------ The data

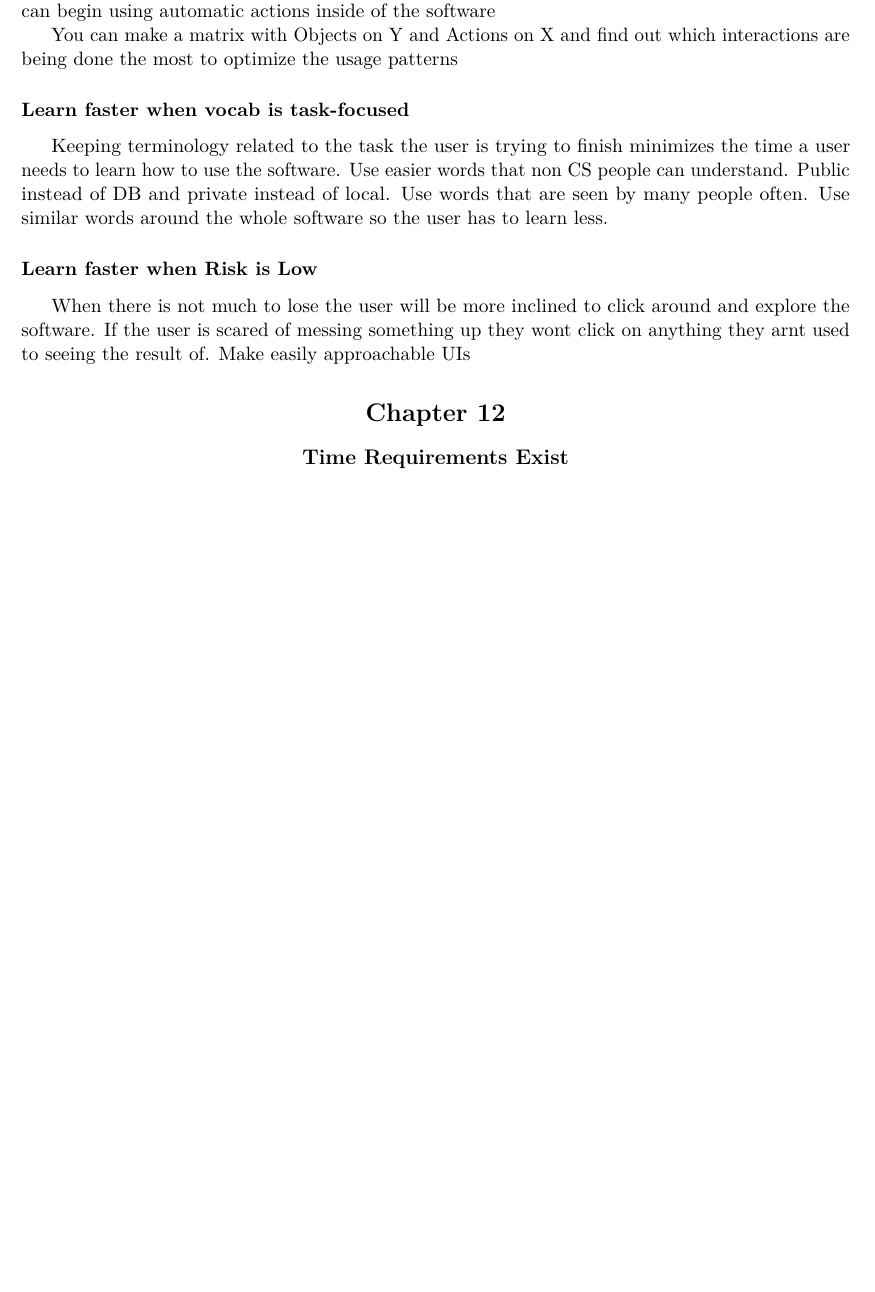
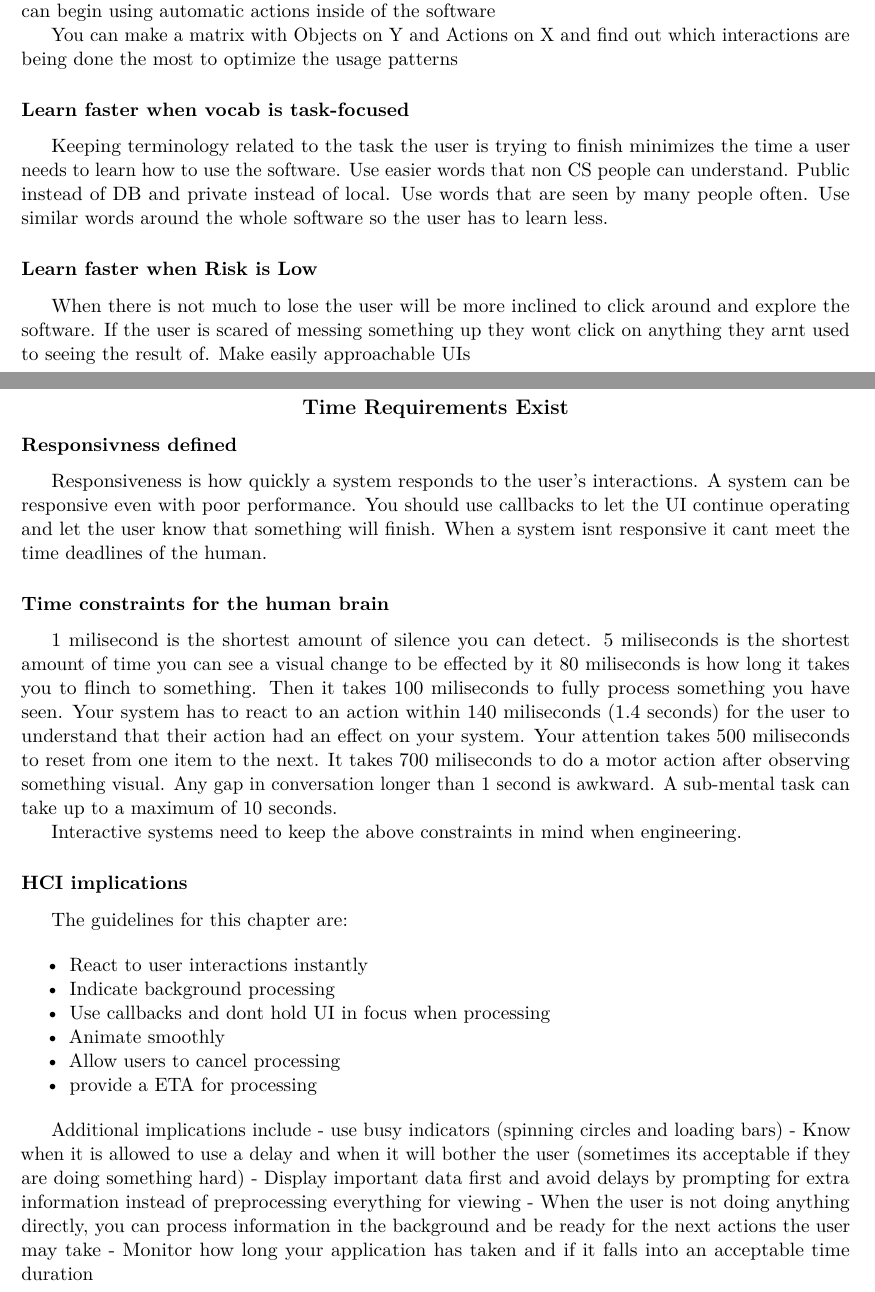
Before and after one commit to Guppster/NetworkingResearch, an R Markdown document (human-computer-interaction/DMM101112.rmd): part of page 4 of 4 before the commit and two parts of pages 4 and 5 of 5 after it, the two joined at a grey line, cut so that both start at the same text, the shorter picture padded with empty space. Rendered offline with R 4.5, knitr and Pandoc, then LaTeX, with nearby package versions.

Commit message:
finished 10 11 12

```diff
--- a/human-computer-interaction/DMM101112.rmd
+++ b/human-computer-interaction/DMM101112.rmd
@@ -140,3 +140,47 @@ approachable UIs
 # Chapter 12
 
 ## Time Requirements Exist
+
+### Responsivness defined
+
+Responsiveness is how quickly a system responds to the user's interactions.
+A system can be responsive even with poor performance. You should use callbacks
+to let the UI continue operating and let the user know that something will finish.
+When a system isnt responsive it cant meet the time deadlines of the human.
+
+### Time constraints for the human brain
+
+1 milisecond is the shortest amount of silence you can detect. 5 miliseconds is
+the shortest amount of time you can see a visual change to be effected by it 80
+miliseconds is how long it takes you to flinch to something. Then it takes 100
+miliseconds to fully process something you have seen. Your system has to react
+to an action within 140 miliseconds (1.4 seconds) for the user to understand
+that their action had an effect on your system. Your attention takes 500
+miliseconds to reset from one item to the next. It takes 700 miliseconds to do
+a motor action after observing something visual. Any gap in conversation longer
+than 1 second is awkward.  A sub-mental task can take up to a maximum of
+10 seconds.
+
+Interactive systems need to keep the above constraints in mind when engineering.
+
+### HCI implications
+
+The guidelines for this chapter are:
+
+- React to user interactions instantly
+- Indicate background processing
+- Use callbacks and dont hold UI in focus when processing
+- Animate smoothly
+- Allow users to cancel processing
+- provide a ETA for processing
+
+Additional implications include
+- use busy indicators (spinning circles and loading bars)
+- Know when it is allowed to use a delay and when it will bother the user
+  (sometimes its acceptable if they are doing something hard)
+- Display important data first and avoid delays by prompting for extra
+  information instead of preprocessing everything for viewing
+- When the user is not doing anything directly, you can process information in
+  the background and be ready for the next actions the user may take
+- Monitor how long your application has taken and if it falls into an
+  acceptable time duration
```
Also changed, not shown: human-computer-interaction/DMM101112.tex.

------------

With the pictures dropped, write out all of the entries word for word.

## Answer section:
Before and after one commit to Guppster/NetworkingResearch, an R Markdown document (human-computer-interaction/DMM101112.rmd): part of page 4 of 4 before the commit and two parts of pages 4 and 5 of 5 after it, the two joined at a grey line, cut so that both start at the same text, the shorter picture padded with empty space. Rendered offline with R 4.5, knitr and Pandoc, then LaTeX, with nearby package versions.

Commit message:
finished 10 11 12

```diff
--- a/human-computer-interaction/DMM101112.rmd
+++ b/human-computer-interaction/DMM101112.rmd
@@ -140,3 +140,47 @@ approachable UIs
 # Chapter 12
 
 ## Time Requirements Exist
+
+### Responsivness defined
+
+Responsiveness is how quickly a system responds to the user's interactions.
+A system can be responsive even with poor performance. You should use callbacks
+to let the UI continue operating and let the user know that something will finish.
+When a system isnt responsive it cant meet the time deadlines of the human.
+
+### Time constraints for the human brain
+
+1 milisecond is the shortest amount of silence you can detect. 5 miliseconds is
+the shortest amount of time you can see a visual change to be effected by it 80
+miliseconds is how long it takes you to flinch to something. Then it takes 100
+miliseconds to fully process something you have seen. Your system has to react
+to an action within 140 miliseconds (1.4 seconds) for the user to understand
+that their action had an effect on your system. Your attention takes 500
+miliseconds to reset from one item to the next. It takes 700 miliseconds to do
+a motor action after observing something visual. Any gap in conversation longer
+than 1 second is awkward.  A sub-mental task can take up to a maximum of
+10 seconds.
+
+Interactive systems need to keep the above constraints in mind when engineering.
+
+### HCI implications
+
+The guidelines for this chapter are:
+
+- React to user interactions instantly
+- Indicate background processing
+- Use callbacks and dont hold UI in focus when processing
+- Animate smoothly
+- Allow users to cancel processing
+- provide a ETA for processing
+
+Additional implications include
+- use busy indicators (spinning circles and loading bars)
+- Know when it is allowed to use a delay and when it will bother the user
+  (sometimes its acceptable if they are doing something hard)
+- Display important data first and avoid delays by prompting for extra
+  information instead of preprocessing everything for viewing
+- When the user is not doing anything directly, you can process information in
+  the background and be ready for the next actions the user may take
+- Monitor how long your application has taken and if it falls into an
+  acceptable time duration
```
Also changed, not shown: human-computer-interaction/DMM101112.tex.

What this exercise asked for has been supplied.